The concealed carry prohibition, enacted in Feb. 1992 during the H.W. Bush administration, authorized only “qualified personnel” to carry firearms on base, such as law enforcement and others on “security duties.”
In short, this DoD policy turned America’s military bases into victim disarmament zones and gun bans in general exacerbate mass shootings by preventing law-abiding citizens from carrying weapons for their protection.
“Only the most out-of-touch radical would try to disarm soldiers,” Rep. Steve Stockman (R-Tx.) stated today, who introduced the Safe Military Bases Act which would overturn the policy. “It’s time to repeal this deadly anti-gun law before it creates another mass killing.”

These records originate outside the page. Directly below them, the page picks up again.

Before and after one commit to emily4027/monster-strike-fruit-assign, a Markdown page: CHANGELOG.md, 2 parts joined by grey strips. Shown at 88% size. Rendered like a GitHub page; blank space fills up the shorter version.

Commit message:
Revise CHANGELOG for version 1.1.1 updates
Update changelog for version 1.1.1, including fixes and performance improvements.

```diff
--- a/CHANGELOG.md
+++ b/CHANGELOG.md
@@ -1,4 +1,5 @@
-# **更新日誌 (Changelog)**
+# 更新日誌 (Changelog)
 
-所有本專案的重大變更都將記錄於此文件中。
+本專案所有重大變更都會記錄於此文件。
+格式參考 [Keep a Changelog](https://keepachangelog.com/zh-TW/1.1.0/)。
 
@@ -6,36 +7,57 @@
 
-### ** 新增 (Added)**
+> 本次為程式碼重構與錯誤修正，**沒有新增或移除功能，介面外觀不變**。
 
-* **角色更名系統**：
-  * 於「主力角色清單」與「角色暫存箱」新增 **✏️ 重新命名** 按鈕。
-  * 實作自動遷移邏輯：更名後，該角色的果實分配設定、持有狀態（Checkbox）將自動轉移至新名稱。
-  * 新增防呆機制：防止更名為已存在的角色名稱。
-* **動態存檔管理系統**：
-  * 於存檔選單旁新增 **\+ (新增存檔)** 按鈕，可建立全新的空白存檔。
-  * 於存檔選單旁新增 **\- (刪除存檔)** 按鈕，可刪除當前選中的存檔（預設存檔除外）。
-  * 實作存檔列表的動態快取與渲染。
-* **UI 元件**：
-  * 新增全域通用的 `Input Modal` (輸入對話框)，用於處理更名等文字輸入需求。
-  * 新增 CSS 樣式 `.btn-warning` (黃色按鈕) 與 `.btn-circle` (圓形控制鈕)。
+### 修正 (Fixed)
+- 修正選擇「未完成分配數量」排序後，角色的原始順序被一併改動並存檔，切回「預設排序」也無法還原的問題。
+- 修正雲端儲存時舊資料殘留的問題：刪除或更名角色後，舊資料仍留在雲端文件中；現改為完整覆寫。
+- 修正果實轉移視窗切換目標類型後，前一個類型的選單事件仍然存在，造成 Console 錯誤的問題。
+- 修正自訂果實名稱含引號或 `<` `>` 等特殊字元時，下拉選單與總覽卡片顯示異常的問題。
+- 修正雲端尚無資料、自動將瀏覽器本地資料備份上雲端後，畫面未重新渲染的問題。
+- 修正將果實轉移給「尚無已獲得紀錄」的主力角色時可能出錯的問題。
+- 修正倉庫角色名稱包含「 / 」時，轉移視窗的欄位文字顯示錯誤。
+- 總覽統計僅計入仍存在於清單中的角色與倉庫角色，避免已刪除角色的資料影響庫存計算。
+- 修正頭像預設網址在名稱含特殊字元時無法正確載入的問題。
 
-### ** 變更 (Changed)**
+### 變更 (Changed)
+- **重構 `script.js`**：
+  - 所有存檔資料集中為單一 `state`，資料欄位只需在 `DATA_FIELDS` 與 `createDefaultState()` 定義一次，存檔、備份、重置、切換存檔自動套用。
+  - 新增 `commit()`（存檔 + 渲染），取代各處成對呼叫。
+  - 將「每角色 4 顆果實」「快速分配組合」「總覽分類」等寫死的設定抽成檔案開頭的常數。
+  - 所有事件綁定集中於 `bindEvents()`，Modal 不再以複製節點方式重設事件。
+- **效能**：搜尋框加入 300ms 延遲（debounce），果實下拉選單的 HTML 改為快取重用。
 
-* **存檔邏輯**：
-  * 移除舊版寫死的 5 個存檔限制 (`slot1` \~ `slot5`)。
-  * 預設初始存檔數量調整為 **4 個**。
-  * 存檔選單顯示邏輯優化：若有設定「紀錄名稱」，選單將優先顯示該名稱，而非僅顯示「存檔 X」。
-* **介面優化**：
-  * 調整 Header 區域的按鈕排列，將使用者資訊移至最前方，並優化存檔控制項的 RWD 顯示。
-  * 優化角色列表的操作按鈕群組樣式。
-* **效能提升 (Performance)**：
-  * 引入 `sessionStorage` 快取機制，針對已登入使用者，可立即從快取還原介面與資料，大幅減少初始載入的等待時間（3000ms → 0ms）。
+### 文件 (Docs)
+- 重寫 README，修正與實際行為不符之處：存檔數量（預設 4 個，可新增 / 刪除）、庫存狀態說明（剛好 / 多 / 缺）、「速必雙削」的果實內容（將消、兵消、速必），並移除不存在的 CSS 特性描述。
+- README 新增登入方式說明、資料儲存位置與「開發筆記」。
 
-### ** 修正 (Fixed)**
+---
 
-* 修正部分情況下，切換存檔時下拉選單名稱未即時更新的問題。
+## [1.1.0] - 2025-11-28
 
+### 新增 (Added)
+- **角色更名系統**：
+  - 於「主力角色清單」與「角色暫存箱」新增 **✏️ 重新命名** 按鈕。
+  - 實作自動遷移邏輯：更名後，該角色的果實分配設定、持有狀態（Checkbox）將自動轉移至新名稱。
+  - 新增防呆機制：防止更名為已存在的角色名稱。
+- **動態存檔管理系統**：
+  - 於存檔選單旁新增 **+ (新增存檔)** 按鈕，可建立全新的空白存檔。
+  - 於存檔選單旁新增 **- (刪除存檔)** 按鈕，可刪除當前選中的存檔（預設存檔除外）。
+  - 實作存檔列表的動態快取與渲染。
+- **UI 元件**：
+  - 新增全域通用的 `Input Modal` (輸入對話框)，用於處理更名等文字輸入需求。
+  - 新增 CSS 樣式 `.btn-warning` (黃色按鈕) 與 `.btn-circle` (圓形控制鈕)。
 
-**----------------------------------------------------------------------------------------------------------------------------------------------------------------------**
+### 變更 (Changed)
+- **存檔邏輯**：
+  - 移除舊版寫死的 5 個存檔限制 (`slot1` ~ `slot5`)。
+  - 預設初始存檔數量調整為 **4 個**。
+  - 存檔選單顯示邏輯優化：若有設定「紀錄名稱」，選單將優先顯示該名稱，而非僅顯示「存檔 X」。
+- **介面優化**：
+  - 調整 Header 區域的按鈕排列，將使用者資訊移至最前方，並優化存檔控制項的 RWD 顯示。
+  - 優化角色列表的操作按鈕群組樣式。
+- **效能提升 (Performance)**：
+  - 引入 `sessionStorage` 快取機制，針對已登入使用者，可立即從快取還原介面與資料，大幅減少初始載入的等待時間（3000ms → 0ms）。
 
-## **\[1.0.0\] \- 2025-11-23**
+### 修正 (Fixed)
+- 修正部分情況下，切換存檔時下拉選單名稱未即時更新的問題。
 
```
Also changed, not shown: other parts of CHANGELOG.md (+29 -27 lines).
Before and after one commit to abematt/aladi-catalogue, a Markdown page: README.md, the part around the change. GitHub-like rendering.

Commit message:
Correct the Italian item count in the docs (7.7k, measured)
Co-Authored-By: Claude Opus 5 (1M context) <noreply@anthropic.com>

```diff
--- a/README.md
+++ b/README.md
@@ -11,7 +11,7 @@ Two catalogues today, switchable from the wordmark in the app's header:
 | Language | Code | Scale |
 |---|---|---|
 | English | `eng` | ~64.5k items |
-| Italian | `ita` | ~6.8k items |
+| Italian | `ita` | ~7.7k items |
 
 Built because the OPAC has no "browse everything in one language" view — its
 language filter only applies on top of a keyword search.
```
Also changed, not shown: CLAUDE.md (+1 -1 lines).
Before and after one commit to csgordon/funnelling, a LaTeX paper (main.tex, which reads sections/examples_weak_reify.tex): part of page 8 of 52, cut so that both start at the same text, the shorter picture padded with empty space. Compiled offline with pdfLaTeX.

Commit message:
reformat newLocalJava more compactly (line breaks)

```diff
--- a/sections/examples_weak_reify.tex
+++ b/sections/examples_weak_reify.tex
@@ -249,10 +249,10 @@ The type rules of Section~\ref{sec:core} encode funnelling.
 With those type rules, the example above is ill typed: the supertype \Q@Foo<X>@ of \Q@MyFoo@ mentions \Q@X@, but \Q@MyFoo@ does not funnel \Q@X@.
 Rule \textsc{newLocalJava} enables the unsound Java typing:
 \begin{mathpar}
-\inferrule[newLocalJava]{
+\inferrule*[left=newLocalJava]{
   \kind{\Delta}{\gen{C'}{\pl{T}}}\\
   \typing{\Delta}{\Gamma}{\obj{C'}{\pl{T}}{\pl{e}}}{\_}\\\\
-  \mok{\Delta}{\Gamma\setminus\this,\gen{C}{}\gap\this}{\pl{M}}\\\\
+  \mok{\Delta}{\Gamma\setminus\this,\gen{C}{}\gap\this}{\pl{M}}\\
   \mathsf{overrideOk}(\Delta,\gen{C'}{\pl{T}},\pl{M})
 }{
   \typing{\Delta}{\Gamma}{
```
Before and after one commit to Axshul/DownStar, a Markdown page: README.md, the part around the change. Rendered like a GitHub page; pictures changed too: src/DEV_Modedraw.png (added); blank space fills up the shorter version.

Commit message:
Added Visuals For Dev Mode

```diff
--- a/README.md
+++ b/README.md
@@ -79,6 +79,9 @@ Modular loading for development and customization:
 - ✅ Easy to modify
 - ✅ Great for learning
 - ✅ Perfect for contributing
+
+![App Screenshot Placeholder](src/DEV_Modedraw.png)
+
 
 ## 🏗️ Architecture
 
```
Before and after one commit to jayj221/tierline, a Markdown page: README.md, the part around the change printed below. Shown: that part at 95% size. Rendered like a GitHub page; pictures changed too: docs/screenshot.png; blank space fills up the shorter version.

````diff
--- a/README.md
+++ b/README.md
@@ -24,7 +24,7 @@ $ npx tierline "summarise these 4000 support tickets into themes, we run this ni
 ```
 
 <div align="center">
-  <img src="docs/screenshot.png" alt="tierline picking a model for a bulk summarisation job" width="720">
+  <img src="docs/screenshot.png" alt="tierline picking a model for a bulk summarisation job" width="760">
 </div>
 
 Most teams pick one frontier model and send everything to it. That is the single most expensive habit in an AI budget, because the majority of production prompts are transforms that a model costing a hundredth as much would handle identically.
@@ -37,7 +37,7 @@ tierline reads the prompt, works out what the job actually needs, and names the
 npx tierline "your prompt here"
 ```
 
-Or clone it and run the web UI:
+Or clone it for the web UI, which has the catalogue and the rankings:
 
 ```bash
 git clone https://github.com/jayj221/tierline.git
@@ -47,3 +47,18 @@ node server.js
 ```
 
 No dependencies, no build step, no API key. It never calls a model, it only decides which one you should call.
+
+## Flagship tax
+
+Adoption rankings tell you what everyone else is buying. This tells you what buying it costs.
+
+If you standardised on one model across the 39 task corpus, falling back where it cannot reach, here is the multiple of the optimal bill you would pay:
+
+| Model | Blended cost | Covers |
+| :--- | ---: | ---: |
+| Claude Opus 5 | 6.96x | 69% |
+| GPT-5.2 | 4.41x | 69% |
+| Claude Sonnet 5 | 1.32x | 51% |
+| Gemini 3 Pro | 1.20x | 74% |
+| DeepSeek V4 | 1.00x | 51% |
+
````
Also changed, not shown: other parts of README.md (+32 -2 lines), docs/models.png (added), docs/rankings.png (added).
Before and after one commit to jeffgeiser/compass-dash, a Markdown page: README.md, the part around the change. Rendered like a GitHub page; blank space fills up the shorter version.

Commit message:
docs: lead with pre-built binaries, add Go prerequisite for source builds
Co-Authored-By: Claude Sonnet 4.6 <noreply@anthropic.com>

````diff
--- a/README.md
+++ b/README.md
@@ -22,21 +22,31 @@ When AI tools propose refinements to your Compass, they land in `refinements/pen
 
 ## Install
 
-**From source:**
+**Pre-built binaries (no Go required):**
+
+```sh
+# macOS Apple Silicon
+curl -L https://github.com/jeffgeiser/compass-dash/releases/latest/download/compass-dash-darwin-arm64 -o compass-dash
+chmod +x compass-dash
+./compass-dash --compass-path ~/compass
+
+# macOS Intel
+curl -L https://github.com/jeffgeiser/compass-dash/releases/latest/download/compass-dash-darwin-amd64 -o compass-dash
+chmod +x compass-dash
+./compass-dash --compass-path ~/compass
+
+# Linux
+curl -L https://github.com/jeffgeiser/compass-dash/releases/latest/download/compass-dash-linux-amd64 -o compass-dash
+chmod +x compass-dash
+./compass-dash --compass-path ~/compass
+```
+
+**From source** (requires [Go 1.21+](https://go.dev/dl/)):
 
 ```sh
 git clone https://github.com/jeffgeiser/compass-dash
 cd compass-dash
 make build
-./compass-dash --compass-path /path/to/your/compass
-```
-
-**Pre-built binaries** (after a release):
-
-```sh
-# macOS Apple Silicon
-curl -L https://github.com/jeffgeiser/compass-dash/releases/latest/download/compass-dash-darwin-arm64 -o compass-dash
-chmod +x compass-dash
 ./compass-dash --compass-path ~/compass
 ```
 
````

And the 18th century Italian philosopher and jurist Cesare Beccaria compared banning guns to banning water due to drownings.
“The laws that forbid the carrying of arms are laws of such a nature,” he wrote. “They disarm those only who are neither inclined nor determined to commit crimes.”
“Can it be supposed that those who have the courage to violate the most sacred laws of humanity, the most important of the code, will respect the less important and arbitrary ones, which can be violated with ease and impunity…?”
“Such laws make things worse for the assaulted and better for the assailants,” he added. “They serve rather to encourage than to prevent homicides, for an unarmed man may be attacked with greater confidence than an armed man.”